Exercise instructions
Scan the listing for "vectors" and copy out each line that has it.

Input for this task
· · ·

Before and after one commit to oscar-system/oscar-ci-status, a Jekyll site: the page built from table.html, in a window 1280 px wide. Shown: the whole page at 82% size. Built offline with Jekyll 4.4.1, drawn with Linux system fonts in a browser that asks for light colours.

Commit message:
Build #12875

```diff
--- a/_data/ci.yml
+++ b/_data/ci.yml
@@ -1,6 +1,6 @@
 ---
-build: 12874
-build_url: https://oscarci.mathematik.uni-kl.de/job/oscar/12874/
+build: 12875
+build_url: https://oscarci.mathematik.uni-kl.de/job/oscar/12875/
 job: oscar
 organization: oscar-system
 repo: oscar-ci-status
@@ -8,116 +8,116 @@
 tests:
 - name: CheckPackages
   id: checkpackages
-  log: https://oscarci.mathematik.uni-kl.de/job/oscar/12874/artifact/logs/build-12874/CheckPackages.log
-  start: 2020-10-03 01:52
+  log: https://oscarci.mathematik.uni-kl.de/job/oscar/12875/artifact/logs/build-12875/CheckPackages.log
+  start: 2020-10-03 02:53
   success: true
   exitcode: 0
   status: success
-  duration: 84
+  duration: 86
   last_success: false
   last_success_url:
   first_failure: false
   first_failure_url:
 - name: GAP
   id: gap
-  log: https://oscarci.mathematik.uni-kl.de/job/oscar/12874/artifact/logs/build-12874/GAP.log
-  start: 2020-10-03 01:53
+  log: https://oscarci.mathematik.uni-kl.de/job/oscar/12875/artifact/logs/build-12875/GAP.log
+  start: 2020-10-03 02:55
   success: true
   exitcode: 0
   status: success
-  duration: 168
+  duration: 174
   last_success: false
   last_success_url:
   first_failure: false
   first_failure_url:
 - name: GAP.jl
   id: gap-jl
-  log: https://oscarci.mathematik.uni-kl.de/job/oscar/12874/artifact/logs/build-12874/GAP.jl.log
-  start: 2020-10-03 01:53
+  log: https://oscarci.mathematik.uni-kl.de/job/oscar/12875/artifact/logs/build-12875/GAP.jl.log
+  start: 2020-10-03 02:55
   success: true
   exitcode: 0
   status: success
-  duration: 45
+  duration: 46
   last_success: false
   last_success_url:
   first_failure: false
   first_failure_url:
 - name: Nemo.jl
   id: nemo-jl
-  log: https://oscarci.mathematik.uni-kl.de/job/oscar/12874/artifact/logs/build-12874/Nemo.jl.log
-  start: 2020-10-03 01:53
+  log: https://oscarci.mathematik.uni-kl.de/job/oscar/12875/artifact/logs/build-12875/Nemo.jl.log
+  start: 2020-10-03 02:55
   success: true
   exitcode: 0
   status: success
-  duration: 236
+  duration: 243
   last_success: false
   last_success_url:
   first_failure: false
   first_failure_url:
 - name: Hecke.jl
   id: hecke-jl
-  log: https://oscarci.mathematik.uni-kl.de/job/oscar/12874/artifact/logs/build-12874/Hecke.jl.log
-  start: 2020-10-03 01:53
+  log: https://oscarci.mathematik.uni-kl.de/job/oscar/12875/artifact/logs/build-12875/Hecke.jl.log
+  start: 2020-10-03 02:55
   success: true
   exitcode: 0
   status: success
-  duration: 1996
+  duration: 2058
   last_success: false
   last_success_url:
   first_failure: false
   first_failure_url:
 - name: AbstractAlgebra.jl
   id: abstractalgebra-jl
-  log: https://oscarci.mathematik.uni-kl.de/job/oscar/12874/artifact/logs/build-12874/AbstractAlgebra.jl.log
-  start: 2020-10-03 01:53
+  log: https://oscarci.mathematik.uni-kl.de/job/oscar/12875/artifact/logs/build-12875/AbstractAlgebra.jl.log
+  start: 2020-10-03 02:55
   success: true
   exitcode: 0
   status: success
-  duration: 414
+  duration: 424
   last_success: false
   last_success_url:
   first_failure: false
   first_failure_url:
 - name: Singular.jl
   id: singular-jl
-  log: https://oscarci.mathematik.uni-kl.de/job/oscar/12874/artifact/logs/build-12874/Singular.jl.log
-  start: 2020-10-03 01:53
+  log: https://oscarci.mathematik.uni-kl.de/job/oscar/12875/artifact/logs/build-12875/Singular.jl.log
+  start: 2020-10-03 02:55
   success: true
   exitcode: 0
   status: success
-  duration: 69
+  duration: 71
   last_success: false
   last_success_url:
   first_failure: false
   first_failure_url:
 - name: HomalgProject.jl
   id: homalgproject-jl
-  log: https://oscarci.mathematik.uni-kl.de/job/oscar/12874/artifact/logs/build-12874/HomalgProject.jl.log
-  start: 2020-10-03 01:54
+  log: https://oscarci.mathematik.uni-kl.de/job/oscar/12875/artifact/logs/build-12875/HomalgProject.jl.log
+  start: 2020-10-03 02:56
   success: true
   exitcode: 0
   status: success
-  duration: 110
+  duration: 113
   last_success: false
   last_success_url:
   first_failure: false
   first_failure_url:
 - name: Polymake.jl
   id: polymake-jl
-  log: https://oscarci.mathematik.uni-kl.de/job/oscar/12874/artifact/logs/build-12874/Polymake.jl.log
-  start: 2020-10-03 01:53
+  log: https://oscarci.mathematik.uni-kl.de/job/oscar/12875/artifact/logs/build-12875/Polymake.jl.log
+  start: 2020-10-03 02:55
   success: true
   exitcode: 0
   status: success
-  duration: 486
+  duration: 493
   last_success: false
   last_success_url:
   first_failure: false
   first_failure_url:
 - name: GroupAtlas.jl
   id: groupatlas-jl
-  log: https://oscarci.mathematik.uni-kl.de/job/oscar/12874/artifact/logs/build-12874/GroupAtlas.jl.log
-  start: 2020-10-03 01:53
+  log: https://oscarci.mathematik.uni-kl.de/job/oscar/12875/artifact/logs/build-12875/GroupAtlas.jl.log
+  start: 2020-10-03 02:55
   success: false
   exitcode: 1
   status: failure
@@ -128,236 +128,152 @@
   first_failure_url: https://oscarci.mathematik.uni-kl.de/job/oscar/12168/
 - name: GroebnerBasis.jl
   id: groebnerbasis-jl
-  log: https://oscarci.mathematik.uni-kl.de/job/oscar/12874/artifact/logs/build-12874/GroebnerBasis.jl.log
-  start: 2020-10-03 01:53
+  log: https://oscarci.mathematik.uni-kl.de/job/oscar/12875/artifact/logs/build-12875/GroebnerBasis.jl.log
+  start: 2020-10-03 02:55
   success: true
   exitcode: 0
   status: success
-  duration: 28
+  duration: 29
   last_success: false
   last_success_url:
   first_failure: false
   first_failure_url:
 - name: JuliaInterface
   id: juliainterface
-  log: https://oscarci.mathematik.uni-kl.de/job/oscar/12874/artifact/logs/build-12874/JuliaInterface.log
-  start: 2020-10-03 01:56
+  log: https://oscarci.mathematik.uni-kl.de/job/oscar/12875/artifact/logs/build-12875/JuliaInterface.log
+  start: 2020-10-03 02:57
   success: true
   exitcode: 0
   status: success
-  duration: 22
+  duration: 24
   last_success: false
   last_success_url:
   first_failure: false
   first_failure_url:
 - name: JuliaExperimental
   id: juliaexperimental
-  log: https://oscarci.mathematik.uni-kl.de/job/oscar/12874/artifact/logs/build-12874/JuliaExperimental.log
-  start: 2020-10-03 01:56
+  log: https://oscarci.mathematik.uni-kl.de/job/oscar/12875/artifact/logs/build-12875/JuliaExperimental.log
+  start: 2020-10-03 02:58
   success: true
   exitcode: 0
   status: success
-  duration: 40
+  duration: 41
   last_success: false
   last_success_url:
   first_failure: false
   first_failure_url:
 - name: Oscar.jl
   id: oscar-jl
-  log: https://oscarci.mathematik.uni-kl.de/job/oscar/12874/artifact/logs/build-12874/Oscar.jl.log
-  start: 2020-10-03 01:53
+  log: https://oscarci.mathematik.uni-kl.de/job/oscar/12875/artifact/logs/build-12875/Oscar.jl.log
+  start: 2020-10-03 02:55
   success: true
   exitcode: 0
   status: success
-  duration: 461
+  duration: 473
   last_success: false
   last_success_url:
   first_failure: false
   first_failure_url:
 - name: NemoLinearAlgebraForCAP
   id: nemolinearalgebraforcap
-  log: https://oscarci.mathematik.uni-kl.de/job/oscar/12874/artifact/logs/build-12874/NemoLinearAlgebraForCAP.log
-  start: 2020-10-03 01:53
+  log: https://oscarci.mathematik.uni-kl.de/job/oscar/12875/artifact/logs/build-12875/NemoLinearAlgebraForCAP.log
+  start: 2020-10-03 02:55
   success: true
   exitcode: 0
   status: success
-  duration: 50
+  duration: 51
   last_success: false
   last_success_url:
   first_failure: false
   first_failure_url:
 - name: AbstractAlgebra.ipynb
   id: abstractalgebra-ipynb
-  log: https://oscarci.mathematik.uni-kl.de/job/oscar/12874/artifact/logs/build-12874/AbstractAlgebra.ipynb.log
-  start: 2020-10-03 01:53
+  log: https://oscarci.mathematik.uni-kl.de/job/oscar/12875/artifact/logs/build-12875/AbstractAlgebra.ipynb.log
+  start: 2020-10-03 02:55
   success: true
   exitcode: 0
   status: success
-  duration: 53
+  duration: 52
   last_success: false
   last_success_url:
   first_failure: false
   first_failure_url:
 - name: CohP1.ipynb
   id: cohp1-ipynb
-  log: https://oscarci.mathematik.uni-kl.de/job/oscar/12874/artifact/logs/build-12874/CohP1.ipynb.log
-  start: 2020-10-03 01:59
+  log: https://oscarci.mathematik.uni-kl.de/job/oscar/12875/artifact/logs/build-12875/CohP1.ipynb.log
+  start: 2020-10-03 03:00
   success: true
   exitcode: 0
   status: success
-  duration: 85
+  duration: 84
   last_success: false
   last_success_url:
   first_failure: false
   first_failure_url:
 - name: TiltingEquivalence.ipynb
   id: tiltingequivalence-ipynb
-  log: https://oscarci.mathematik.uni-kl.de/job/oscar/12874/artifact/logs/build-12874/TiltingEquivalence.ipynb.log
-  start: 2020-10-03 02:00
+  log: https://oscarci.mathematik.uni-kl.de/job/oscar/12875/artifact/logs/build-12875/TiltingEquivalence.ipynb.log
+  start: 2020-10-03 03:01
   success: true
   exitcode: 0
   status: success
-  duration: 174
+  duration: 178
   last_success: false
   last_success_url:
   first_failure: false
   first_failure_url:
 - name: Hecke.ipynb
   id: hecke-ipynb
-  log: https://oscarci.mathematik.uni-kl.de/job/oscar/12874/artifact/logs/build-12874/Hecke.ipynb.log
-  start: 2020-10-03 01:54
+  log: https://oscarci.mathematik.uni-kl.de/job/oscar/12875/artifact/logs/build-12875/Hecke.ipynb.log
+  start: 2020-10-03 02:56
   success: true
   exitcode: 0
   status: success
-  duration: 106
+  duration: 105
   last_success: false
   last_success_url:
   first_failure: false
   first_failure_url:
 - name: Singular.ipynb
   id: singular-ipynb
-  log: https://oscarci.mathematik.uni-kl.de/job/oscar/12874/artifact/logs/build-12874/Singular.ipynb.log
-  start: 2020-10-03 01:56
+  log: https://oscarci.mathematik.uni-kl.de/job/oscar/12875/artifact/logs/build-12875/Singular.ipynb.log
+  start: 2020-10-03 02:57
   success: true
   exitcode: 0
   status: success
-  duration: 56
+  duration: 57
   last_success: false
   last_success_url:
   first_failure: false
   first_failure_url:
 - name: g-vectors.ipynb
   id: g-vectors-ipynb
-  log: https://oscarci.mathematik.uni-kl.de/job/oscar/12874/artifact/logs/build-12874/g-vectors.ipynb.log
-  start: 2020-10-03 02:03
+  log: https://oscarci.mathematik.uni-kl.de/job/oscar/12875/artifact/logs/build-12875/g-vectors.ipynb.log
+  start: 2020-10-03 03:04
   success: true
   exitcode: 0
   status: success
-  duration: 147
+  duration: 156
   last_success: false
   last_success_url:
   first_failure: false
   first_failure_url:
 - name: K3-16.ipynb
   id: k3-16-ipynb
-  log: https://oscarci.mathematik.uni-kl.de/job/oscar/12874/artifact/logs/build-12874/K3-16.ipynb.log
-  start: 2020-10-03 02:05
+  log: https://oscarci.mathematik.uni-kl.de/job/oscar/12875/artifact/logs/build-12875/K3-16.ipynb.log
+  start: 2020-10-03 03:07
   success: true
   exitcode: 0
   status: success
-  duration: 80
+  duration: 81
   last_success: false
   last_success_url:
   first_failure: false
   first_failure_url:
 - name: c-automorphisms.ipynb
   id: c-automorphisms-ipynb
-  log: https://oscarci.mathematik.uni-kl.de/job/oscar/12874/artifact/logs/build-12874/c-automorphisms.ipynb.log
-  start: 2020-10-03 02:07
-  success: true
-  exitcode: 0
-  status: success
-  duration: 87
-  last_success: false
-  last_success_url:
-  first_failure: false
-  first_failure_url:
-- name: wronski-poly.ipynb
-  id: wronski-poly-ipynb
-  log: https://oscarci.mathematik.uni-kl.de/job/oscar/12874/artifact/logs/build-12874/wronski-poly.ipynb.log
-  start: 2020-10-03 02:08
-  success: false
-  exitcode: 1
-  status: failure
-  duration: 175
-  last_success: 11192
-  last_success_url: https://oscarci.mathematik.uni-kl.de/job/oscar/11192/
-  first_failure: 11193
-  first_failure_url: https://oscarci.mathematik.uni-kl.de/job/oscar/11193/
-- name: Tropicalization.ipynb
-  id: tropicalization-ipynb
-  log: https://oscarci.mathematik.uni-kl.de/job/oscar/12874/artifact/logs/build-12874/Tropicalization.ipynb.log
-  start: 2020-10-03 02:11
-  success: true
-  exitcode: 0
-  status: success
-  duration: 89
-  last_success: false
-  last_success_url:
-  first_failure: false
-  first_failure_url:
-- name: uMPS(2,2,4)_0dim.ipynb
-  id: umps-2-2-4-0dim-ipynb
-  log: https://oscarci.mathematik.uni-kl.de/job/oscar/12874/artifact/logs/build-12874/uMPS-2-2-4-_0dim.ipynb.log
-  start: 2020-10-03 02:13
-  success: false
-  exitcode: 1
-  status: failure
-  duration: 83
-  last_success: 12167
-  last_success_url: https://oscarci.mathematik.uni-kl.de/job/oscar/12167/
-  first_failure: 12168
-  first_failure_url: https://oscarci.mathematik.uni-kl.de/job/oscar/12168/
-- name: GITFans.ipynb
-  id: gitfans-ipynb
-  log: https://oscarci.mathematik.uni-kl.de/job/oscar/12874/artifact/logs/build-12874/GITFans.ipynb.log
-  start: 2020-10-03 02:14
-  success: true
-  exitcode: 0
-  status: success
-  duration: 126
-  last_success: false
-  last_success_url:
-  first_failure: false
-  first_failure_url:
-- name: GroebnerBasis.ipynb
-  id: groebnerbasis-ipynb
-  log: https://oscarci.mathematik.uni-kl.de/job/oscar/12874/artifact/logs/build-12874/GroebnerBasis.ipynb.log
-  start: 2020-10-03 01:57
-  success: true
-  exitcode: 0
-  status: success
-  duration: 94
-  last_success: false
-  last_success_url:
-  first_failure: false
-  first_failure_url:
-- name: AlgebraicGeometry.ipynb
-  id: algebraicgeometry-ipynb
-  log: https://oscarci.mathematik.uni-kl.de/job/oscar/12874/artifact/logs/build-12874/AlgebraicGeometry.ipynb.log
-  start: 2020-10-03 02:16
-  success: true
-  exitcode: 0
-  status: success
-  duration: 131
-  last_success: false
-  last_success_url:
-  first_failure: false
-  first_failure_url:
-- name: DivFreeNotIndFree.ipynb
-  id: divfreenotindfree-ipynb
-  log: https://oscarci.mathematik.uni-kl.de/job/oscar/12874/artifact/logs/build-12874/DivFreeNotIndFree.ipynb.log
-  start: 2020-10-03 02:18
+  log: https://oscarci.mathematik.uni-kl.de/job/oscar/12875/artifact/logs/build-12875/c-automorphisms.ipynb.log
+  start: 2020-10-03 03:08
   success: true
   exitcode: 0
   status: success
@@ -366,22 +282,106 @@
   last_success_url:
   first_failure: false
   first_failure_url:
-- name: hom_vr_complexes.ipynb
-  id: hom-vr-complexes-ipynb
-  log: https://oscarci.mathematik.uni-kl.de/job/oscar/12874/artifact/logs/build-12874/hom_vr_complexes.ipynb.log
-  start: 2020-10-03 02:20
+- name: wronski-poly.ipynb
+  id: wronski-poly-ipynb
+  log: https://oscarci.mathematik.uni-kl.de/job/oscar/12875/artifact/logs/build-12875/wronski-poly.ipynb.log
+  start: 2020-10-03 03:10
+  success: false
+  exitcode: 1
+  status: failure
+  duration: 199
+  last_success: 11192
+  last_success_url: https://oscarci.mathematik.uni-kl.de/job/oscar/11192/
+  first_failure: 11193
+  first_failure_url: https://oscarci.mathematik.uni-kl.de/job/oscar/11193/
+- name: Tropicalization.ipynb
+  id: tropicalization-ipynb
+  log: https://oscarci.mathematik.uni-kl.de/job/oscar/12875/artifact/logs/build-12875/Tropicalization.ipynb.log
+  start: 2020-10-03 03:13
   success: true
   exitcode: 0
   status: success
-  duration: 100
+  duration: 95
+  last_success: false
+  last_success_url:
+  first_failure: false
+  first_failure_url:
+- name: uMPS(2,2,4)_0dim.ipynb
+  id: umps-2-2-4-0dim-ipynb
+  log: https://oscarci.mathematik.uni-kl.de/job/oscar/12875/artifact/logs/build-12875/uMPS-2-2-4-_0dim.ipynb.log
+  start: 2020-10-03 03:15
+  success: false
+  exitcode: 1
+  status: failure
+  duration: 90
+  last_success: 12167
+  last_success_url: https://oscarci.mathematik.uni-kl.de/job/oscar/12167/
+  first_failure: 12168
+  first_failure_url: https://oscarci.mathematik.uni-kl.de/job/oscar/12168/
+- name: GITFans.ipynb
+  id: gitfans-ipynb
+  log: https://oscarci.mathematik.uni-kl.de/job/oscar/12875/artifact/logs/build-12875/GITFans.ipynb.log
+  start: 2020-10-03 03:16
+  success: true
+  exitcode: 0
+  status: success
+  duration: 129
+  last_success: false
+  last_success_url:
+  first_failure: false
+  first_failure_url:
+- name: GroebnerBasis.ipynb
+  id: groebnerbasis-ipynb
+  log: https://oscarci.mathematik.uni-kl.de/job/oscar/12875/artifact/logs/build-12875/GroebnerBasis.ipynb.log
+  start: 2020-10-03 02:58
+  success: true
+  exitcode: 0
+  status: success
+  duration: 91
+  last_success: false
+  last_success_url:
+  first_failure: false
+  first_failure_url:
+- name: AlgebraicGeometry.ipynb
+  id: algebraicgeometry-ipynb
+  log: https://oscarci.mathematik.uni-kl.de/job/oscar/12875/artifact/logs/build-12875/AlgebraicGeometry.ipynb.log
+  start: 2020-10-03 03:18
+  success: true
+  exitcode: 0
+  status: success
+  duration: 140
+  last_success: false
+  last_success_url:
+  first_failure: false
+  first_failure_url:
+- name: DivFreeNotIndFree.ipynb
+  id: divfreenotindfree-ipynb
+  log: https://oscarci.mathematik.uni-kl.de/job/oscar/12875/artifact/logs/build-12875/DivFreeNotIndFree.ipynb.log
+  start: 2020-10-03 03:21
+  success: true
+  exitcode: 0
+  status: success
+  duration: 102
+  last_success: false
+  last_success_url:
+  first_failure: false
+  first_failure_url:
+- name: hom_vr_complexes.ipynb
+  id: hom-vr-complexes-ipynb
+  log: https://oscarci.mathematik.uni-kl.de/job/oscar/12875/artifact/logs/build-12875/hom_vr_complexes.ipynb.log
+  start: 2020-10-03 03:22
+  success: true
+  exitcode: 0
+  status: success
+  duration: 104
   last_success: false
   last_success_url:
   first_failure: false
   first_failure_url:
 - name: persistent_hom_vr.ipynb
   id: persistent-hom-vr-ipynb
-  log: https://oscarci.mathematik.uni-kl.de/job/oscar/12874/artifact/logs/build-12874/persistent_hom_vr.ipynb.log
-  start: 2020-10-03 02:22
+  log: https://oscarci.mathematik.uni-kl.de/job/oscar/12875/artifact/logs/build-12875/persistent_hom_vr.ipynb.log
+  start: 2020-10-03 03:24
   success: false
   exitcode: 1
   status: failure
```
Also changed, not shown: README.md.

· · ·

Answer box
 - name: g-vectors.ipynb
   id: g-vectors-ipynb
-  log: https://oscarci.mathematik.uni-kl.de/job/oscar/12874/artifact/logs/build-12874/g-vectors.ipynb.log
+  log: https://oscarci.mathematik.uni-kl.de/job/oscar/12875/artifact/logs/build-12875/g-vectors.ipynb.log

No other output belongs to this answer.